Itemized modification records
%%

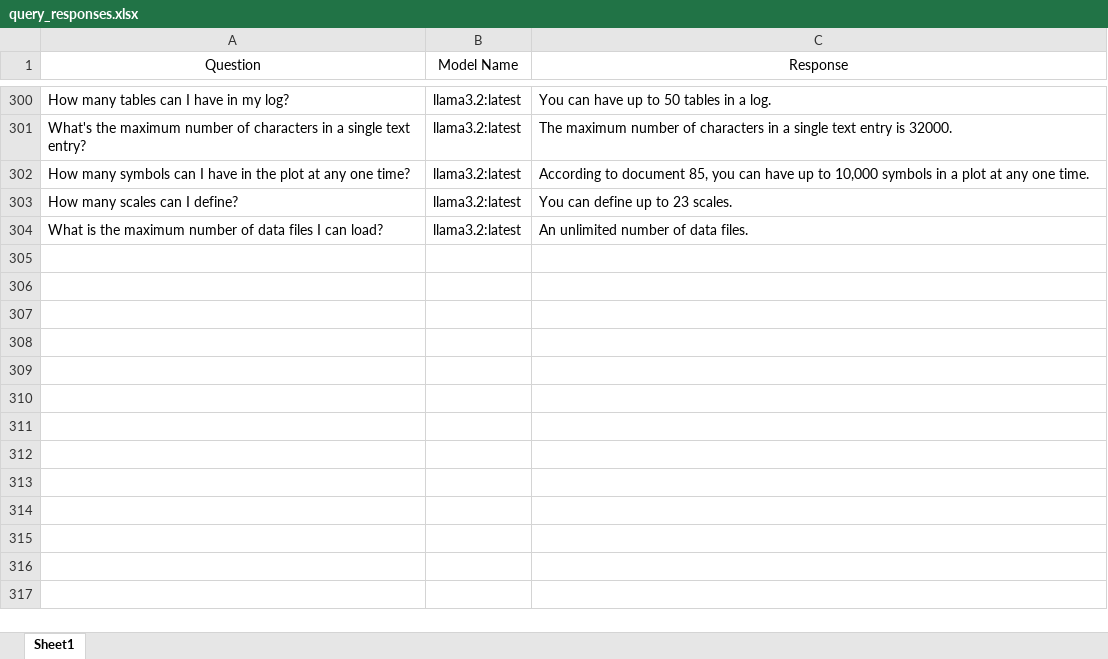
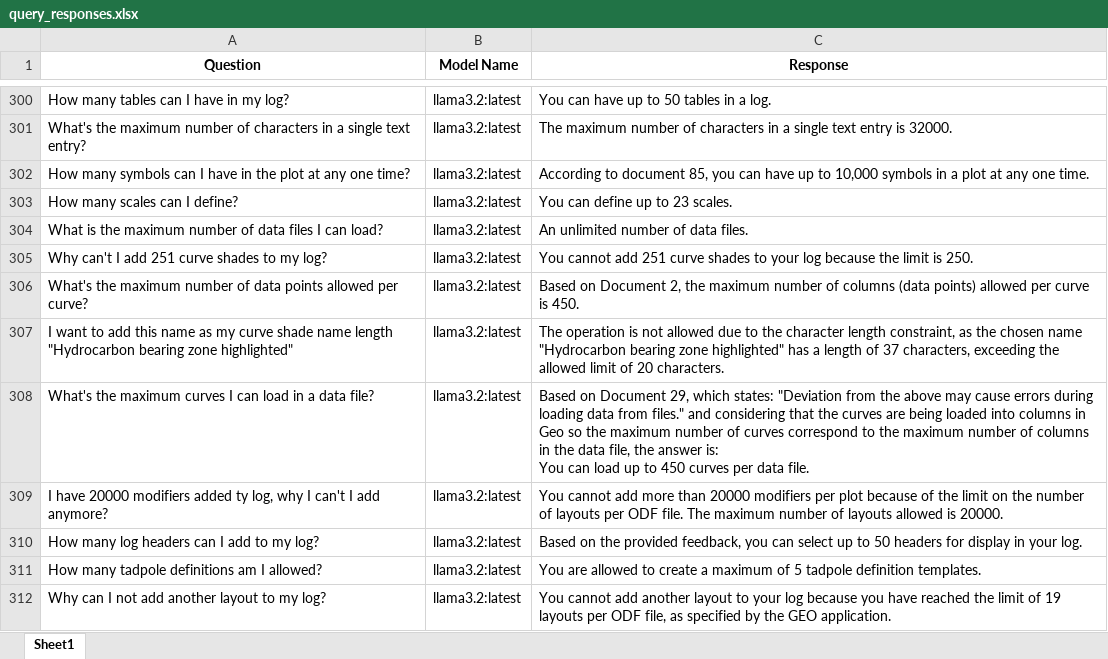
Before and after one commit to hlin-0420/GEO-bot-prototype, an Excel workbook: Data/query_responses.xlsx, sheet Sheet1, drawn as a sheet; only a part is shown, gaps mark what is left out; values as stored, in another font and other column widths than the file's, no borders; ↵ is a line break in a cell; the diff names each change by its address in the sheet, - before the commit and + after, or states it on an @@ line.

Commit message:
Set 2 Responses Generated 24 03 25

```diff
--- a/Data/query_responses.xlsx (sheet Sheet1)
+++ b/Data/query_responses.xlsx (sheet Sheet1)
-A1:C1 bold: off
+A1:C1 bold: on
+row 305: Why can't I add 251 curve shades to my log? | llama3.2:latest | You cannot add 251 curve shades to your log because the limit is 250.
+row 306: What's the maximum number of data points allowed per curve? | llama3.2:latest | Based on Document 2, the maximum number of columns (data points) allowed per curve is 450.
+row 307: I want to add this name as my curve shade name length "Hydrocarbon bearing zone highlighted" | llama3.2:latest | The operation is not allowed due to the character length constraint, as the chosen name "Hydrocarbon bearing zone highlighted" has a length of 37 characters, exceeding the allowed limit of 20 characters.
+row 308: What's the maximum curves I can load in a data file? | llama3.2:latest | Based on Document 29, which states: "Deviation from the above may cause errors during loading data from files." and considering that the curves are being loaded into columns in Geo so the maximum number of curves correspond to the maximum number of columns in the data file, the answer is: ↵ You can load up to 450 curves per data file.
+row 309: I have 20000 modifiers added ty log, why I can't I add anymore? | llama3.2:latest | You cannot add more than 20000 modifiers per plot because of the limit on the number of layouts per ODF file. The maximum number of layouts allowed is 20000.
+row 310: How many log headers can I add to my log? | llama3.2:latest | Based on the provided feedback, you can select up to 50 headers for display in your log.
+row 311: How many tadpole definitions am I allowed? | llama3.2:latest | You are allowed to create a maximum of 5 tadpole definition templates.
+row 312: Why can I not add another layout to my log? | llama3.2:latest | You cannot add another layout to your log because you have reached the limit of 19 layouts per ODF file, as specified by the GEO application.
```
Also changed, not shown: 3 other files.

%%

**TASK BRIEF:** Please show every line of the records that holds the word "many".

**THE ANSWER:**
+row 310: How many log headers can I add to my log? | llama3.2:latest | Based on the provided feedback, you can select up to 50 headers for display in your log.
+row 311: How many tadpole definitions am I allowed? | llama3.2:latest | You are allowed to create a maximum of 5 tadpole definition templates.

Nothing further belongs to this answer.